It’s always intimate for me, says my tattoo artist friend — man or woman. But while he’s working, he won’t talk unless you want to. And he doesn’t want to generalize, but many women want to talk. There is a point at which intimacy becomes abstraction, when the camera gets too close to the flesh, rendering it animal, when the wings get too close to the sun, rendering it death itself. But when women talk to me, my friend says, I feel our closeness actually dampens the risk of dissociation. I want to bring magic to it, he says, and that magic lives in conversation. Their stories are about taking ownership over their bodies and over past pain and over fear and over the mutilation that they’d brought to themselves, this time a change by choice. Think of the women who get beautiful tattoos where their nipples were after double mastectomies. Or trans folk who choose to accentuate scars that themselves mark deliberate, wrenching change. Putting things down is the art of leaving them behind — but that is not as blunt as forgetting.

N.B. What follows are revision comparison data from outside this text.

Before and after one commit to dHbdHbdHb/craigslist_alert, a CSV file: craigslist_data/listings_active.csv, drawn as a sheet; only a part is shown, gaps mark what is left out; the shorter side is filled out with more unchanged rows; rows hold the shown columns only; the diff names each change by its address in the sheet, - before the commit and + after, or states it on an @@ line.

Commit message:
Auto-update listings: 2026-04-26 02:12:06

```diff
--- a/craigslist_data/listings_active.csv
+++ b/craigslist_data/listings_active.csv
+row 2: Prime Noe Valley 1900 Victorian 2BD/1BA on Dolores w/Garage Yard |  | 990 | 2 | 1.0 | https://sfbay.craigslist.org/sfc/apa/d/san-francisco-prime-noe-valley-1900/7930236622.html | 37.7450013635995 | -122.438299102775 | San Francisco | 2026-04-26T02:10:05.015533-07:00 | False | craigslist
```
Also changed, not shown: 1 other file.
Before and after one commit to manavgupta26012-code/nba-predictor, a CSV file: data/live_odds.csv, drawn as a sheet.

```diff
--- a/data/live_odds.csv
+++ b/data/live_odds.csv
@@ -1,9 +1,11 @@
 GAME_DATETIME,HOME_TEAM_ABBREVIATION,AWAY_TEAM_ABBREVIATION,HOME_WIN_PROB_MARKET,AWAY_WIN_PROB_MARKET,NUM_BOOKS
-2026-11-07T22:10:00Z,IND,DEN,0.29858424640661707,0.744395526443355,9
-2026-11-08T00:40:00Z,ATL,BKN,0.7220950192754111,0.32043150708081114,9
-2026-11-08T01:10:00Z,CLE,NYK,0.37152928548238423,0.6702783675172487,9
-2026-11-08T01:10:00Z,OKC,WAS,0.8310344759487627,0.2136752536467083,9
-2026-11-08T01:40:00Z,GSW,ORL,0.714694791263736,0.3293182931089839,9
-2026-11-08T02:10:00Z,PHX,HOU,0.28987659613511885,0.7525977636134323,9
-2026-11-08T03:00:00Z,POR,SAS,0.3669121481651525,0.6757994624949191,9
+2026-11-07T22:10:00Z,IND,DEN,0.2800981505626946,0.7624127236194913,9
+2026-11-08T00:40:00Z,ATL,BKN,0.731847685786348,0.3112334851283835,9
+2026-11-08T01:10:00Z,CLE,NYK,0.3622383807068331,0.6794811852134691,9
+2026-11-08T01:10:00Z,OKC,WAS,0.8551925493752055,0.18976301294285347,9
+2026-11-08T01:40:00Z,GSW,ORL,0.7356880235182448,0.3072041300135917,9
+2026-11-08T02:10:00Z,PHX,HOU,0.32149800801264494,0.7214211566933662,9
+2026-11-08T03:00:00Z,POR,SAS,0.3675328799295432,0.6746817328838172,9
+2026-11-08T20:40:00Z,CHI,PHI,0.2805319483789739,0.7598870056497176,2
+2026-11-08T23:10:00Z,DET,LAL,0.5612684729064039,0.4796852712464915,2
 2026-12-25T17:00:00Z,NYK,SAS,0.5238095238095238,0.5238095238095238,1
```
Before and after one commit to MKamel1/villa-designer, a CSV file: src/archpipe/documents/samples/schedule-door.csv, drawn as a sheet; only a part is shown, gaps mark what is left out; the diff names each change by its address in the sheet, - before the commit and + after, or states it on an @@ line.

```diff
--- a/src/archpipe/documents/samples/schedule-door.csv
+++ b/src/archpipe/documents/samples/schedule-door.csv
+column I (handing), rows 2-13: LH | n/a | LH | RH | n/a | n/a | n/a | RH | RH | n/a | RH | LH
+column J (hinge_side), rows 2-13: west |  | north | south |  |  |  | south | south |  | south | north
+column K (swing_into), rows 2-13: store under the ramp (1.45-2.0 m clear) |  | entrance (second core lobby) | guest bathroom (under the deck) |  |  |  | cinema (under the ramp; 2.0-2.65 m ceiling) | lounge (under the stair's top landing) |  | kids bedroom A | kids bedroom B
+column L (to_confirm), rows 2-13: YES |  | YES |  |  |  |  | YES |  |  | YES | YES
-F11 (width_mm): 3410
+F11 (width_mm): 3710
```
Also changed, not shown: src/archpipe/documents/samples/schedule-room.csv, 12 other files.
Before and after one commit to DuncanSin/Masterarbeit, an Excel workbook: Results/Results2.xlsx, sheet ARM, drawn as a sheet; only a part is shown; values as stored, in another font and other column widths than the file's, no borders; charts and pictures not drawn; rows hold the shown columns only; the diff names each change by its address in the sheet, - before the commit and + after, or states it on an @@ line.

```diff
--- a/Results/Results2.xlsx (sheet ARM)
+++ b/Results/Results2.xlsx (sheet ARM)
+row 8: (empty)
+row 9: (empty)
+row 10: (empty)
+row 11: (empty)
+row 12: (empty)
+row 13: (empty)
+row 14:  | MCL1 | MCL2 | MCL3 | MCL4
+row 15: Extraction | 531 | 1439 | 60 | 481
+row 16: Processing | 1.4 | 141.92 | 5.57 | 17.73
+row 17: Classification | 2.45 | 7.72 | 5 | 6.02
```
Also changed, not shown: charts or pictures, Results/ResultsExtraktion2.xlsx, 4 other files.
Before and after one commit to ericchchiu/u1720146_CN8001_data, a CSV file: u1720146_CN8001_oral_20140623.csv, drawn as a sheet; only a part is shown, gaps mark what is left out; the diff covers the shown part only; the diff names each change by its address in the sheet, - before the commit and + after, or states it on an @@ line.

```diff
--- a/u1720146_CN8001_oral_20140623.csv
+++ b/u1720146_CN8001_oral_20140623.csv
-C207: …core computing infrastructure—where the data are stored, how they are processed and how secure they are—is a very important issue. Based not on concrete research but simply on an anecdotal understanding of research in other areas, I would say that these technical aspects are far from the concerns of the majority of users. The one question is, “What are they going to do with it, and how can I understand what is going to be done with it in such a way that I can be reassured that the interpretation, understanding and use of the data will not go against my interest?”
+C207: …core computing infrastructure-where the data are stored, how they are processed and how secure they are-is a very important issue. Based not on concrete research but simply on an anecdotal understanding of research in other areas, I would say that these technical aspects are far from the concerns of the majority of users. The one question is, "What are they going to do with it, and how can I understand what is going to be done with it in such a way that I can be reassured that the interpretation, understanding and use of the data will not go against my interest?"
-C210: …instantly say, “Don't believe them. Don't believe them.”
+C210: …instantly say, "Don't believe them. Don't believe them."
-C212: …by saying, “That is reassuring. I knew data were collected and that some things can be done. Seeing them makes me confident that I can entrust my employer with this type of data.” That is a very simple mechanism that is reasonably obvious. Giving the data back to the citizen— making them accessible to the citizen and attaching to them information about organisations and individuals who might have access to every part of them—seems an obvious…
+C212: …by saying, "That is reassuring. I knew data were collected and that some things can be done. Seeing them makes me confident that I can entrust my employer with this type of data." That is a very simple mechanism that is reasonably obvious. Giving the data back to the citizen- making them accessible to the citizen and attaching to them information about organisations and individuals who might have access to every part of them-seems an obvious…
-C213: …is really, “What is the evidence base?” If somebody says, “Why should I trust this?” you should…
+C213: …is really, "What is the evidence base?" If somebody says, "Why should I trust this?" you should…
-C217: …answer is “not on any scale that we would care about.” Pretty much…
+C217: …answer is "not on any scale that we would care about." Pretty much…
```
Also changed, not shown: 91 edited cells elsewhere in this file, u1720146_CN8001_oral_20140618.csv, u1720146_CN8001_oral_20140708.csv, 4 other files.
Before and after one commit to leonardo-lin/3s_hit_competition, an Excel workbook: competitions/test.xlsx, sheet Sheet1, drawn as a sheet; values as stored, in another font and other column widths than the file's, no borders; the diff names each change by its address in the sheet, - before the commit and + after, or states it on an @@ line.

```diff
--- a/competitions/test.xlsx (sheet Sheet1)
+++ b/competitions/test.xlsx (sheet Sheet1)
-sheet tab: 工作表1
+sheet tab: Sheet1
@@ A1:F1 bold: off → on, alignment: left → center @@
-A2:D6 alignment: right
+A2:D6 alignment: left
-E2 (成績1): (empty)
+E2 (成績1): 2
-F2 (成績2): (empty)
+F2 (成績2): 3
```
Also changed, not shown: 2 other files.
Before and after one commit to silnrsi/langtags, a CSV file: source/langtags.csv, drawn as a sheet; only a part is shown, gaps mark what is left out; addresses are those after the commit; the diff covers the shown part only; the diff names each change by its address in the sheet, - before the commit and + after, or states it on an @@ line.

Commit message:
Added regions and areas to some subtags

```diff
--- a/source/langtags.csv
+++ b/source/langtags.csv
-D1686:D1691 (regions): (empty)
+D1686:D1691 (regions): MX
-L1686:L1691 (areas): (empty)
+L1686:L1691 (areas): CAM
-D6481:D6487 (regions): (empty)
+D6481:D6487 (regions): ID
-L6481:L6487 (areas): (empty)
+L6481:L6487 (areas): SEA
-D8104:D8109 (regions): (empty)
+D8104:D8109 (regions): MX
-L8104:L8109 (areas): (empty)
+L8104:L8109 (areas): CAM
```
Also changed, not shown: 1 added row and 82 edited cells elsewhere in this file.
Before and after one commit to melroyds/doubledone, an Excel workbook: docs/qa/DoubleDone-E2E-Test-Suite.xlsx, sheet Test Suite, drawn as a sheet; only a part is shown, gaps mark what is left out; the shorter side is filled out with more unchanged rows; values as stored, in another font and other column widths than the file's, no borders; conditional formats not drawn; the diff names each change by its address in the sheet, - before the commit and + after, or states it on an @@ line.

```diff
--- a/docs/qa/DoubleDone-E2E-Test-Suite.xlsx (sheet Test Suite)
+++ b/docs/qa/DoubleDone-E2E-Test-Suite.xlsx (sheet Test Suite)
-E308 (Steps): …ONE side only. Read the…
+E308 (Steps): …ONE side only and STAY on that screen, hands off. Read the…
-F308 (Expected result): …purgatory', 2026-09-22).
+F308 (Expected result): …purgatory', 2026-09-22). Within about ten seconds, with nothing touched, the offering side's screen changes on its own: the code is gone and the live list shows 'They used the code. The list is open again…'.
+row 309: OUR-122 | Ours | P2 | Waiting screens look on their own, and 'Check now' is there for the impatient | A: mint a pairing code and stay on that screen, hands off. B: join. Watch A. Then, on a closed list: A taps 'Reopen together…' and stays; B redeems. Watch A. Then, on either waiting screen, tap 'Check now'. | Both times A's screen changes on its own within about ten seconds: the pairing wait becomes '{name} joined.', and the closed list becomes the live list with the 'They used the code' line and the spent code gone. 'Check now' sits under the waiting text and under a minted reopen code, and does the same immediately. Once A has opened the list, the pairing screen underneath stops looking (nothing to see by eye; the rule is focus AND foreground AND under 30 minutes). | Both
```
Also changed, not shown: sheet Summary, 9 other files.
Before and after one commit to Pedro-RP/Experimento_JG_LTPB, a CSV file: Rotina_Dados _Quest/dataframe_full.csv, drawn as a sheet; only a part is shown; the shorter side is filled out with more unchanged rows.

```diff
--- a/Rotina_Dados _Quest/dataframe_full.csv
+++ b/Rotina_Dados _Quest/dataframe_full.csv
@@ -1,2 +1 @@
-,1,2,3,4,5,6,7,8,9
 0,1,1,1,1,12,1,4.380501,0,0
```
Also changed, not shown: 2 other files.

On my arm, there’s a masterful rendering of Rockwell Kent’s iconic portrait of Moby Dick breaching. Rays of sun beat on the whale, streams of water fall from his body. Another is a small blue wave I’d seen a friend doodle in her notebook in college, and we were having a good day, so I got it tattooed. I have a flower on my back, another on my arm, and a swan on my thigh, the cover art off my 22-year-old self’s favorite record. More, still. Though the catalysts for these decisions have largely been lost to time, the tattoos are not among the things in my life that I regret. This kind of art fades, like love — in importance, in relevance, in vibrancy. It’s a sign that whatever you’re marking, good or bad, will lose its power and be diminished. A reminder that you are not what happens to you, but how you choose, again and again, to react. So the changes of love and joy, as much as pain, are marked in tattoos — and when I mark a good thing, even great love, by the work of another person’s hand on a body that will change, I am accepting that the thing I grab close is going to be altered, too.
My most recent tattoo is one view of a gastropod shell, on the back of my upper arm where I never see it. My husband got another view, in the same spot on the opposite arm. It would be — and still is — the little home we carry with us. It was a gift to ourselves we couldn’t afford in the week after our wedding. When we lay there together, in pain and exhilaration in a strange studio in Miami, we laughed with the artists about the irony — that kind that’s more like truth — of what we were doing. Had done. Marriage is not an attempt at staying the present. At least, good marriages aren’t. And neither are good tattoos.